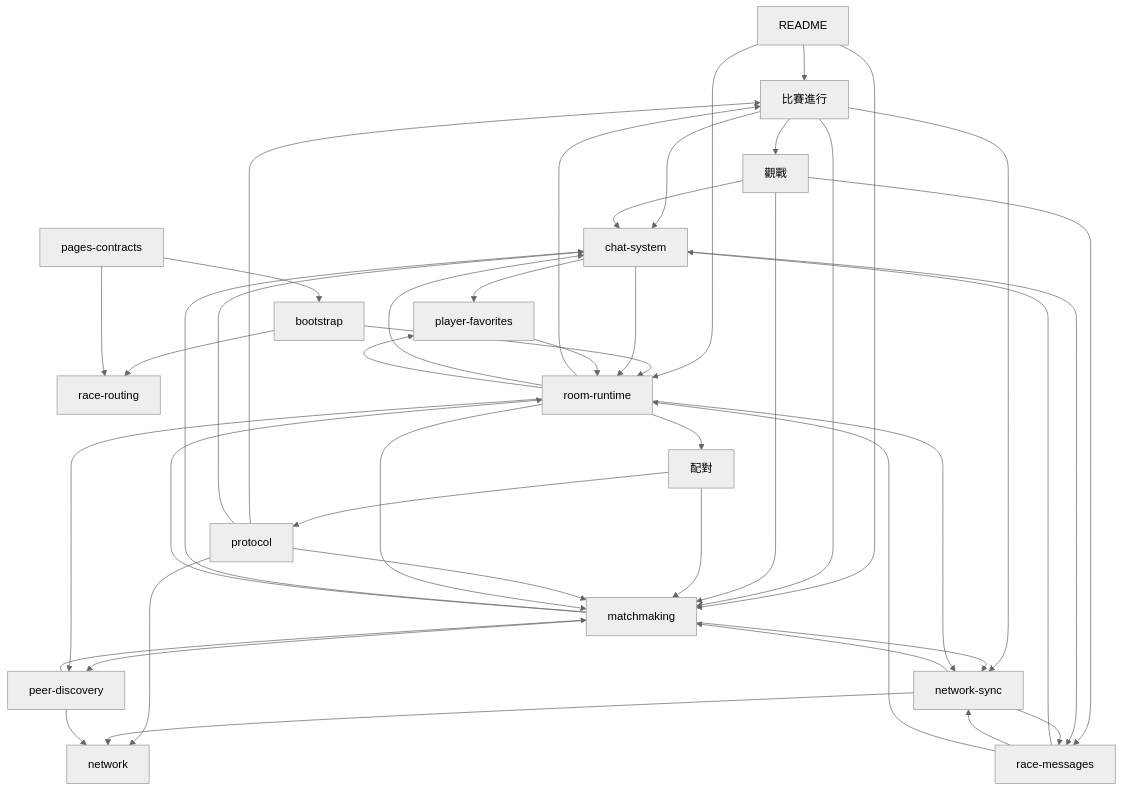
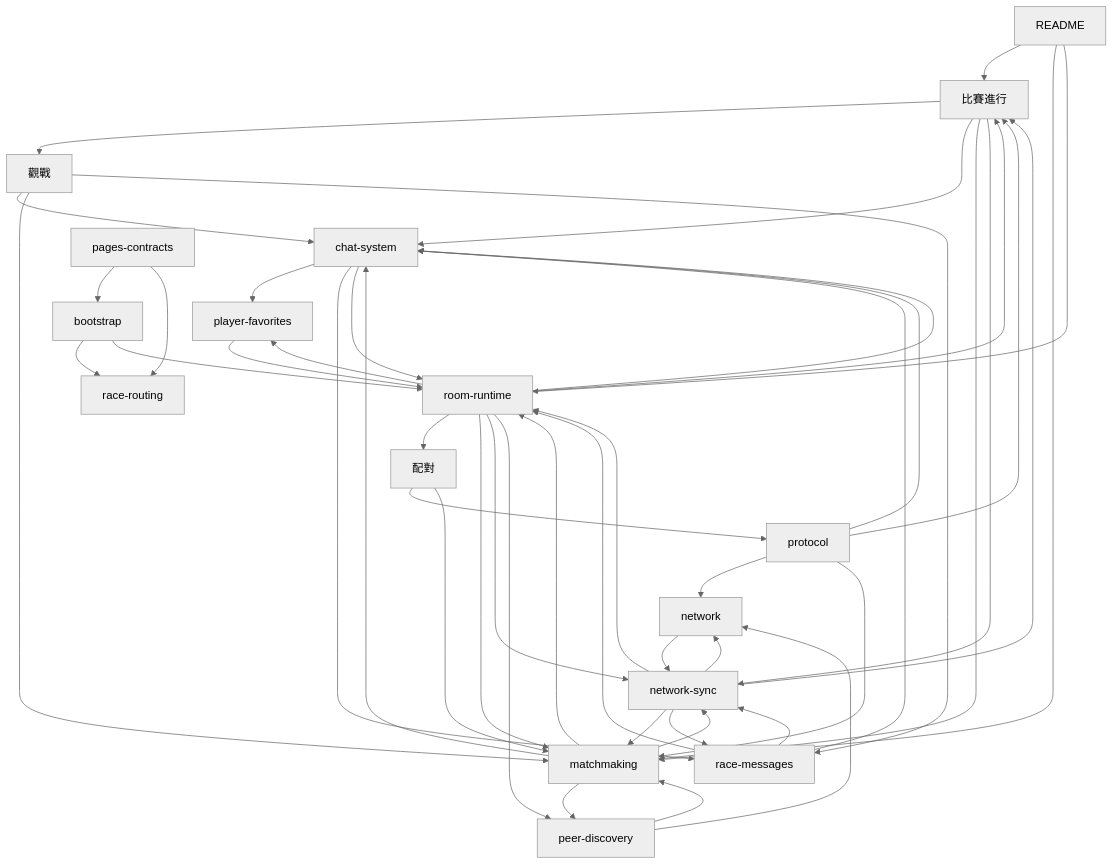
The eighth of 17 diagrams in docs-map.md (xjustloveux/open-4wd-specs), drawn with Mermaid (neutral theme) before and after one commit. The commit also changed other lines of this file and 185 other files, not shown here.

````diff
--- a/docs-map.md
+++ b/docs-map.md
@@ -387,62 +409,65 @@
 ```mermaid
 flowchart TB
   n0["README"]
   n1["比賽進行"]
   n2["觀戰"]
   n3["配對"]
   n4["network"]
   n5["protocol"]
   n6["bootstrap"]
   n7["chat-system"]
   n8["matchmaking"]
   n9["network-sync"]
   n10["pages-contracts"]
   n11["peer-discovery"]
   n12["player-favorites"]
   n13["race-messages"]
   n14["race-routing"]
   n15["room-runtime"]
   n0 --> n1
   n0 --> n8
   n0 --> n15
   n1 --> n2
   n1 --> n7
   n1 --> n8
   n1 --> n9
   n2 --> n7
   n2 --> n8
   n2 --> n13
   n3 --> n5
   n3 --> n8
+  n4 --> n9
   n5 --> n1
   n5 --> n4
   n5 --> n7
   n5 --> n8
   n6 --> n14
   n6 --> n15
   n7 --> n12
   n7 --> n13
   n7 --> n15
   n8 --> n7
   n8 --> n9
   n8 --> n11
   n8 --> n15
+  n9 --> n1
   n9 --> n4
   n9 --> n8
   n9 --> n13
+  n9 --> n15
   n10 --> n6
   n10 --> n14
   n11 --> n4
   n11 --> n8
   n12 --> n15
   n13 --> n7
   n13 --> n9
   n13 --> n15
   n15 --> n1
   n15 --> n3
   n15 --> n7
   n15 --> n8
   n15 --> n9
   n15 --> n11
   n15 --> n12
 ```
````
--
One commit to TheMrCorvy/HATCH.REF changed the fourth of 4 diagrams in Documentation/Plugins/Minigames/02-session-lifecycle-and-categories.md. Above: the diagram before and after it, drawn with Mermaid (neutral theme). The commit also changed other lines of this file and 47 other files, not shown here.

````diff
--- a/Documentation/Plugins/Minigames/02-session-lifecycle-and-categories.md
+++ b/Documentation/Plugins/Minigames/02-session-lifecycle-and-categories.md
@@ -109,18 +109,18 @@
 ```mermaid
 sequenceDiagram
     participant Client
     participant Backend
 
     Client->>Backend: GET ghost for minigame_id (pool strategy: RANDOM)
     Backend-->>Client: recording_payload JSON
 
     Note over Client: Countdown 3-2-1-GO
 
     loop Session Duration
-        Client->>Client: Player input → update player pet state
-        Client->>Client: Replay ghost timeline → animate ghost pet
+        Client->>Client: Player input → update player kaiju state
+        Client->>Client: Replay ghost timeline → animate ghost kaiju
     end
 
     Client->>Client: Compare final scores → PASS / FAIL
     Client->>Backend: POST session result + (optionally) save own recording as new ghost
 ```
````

Instructions for the task = Scan the data above for the word "Client", then copy every line that holds it.

Solution to this problem =
     participant Client
     Client->>Backend: GET ghost for minigame_id (pool strategy: RANDOM)
     Backend-->>Client: recording_payload JSON
     Note over Client: Countdown 3-2-1-GO
-        Client->>Client: Player input → update player pet state
-        Client->>Client: Replay ghost timeline → animate ghost pet
+        Client->>Client: Player input → update player kaiju state
+        Client->>Client: Replay ghost timeline → animate ghost kaiju
     Client->>Client: Compare final scores → PASS / FAIL
     Client->>Backend: POST session result + (optionally) save own recording as new ghost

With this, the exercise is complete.